SOURCE INFORMATION:
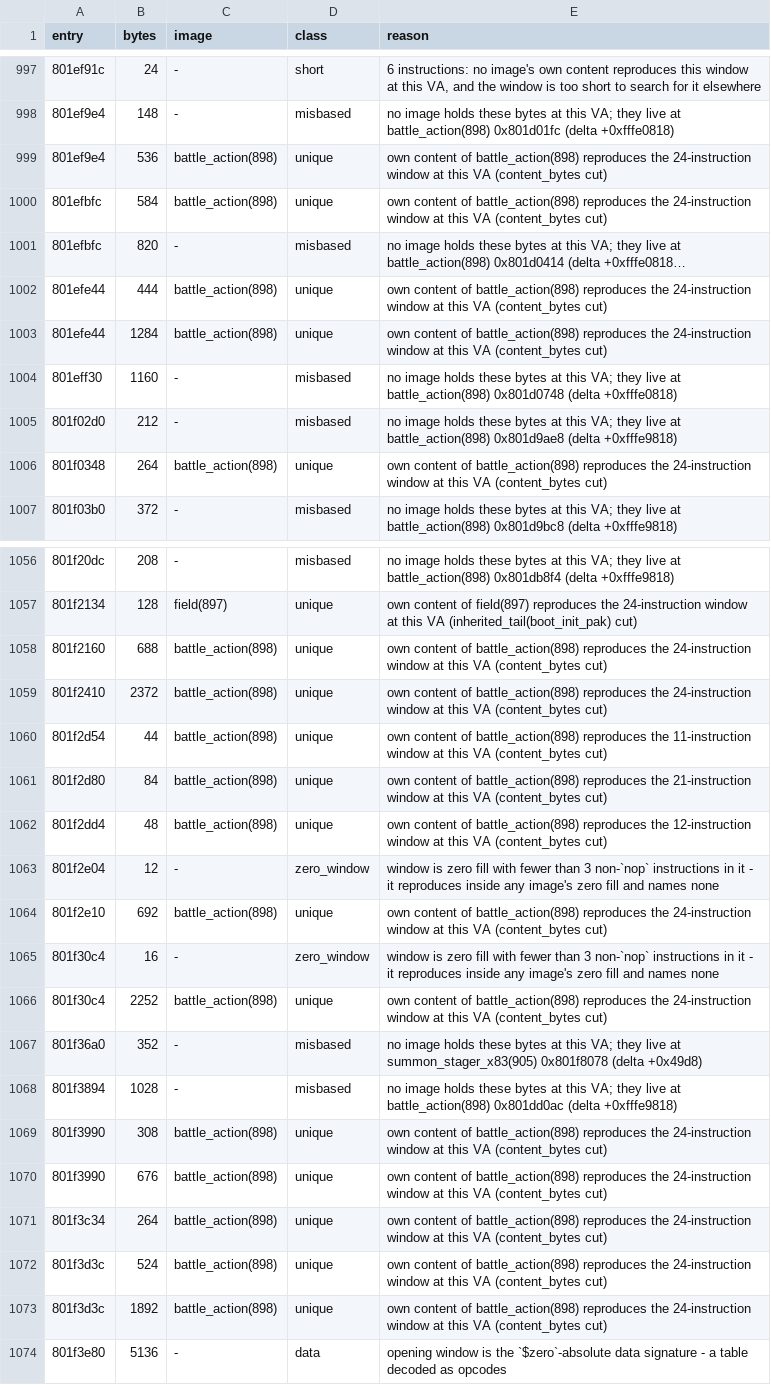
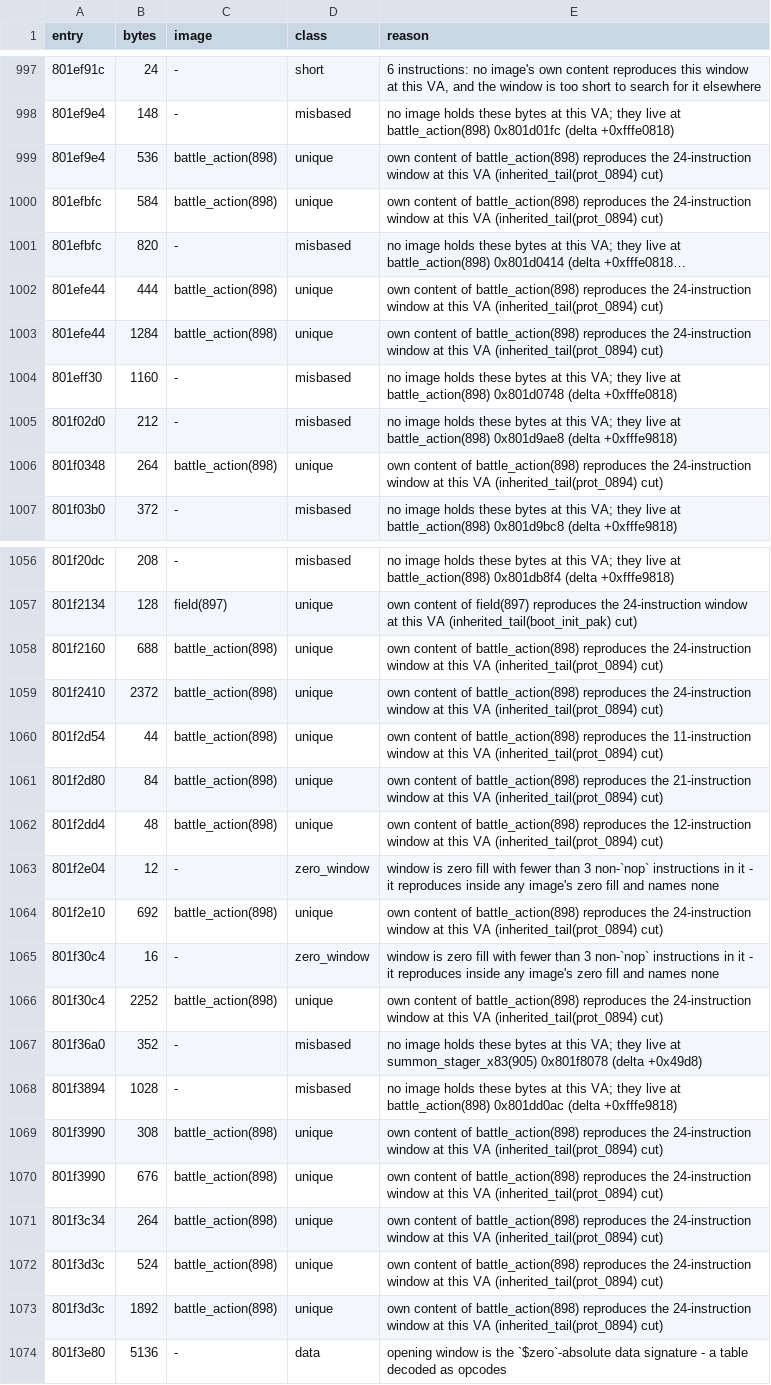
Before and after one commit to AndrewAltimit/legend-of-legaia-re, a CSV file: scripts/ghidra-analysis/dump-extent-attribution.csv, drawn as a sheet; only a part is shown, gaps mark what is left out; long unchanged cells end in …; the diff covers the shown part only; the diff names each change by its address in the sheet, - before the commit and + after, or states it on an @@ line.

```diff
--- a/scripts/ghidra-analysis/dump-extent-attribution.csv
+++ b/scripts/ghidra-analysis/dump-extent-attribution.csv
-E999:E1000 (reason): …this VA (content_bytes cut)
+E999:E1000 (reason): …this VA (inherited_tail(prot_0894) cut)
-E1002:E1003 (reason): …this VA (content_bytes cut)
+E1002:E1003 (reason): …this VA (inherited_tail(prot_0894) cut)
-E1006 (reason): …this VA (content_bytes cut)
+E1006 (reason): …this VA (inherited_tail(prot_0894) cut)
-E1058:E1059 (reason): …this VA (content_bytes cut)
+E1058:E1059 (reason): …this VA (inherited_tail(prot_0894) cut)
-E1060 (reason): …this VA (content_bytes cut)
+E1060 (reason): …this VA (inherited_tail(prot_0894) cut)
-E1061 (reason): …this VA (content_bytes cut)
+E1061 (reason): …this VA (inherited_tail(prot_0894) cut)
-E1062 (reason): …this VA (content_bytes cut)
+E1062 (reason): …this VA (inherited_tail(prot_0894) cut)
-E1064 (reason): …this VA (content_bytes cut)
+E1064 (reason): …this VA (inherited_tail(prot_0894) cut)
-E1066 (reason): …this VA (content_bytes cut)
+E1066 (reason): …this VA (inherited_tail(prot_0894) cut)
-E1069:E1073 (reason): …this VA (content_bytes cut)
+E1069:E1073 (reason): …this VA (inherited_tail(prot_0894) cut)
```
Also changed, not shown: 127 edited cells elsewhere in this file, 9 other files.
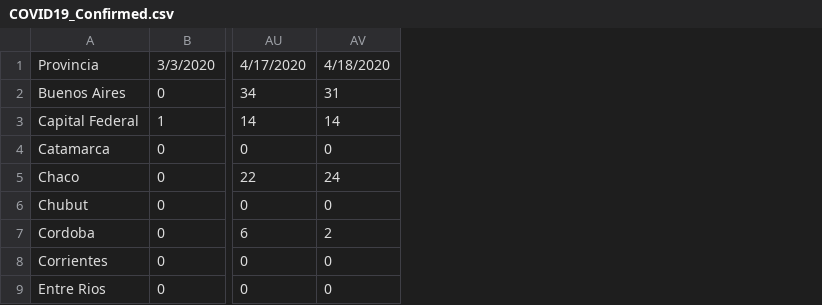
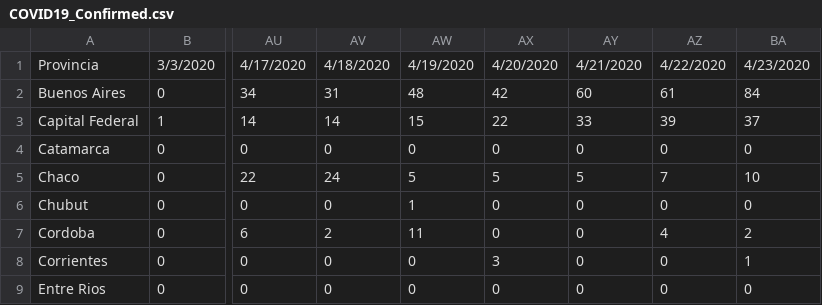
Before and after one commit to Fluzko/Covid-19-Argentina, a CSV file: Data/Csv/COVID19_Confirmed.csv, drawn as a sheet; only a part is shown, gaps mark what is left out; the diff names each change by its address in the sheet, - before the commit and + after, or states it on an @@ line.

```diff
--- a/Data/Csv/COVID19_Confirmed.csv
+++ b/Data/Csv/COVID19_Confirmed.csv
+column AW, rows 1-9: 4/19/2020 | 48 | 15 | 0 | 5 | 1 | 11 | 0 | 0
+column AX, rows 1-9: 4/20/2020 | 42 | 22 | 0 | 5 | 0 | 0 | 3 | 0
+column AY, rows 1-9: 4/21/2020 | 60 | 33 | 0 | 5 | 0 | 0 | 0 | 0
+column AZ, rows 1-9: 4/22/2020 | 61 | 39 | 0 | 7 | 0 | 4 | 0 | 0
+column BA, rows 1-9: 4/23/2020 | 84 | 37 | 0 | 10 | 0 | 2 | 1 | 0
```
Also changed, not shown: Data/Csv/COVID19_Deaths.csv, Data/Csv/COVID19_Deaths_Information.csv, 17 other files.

EXERCISE OBJECTIVE:
Work through the entries, filtering for the string "Data", and copy each line that holds it.

OUTPUT FOR THIS TASK:
Before and after one commit to Fluzko/Covid-19-Argentina, a CSV file: Data/Csv/COVID19_Confirmed.csv, drawn as a sheet; only a part is shown, gaps mark what is left out; the diff names each change by its address in the sheet, - before the commit and + after, or states it on an @@ line.
--- a/Data/Csv/COVID19_Confirmed.csv
+++ b/Data/Csv/COVID19_Confirmed.csv
Also changed, not shown: Data/Csv/COVID19_Deaths.csv, Data/Csv/COVID19_Deaths_Information.csv, 17 other files.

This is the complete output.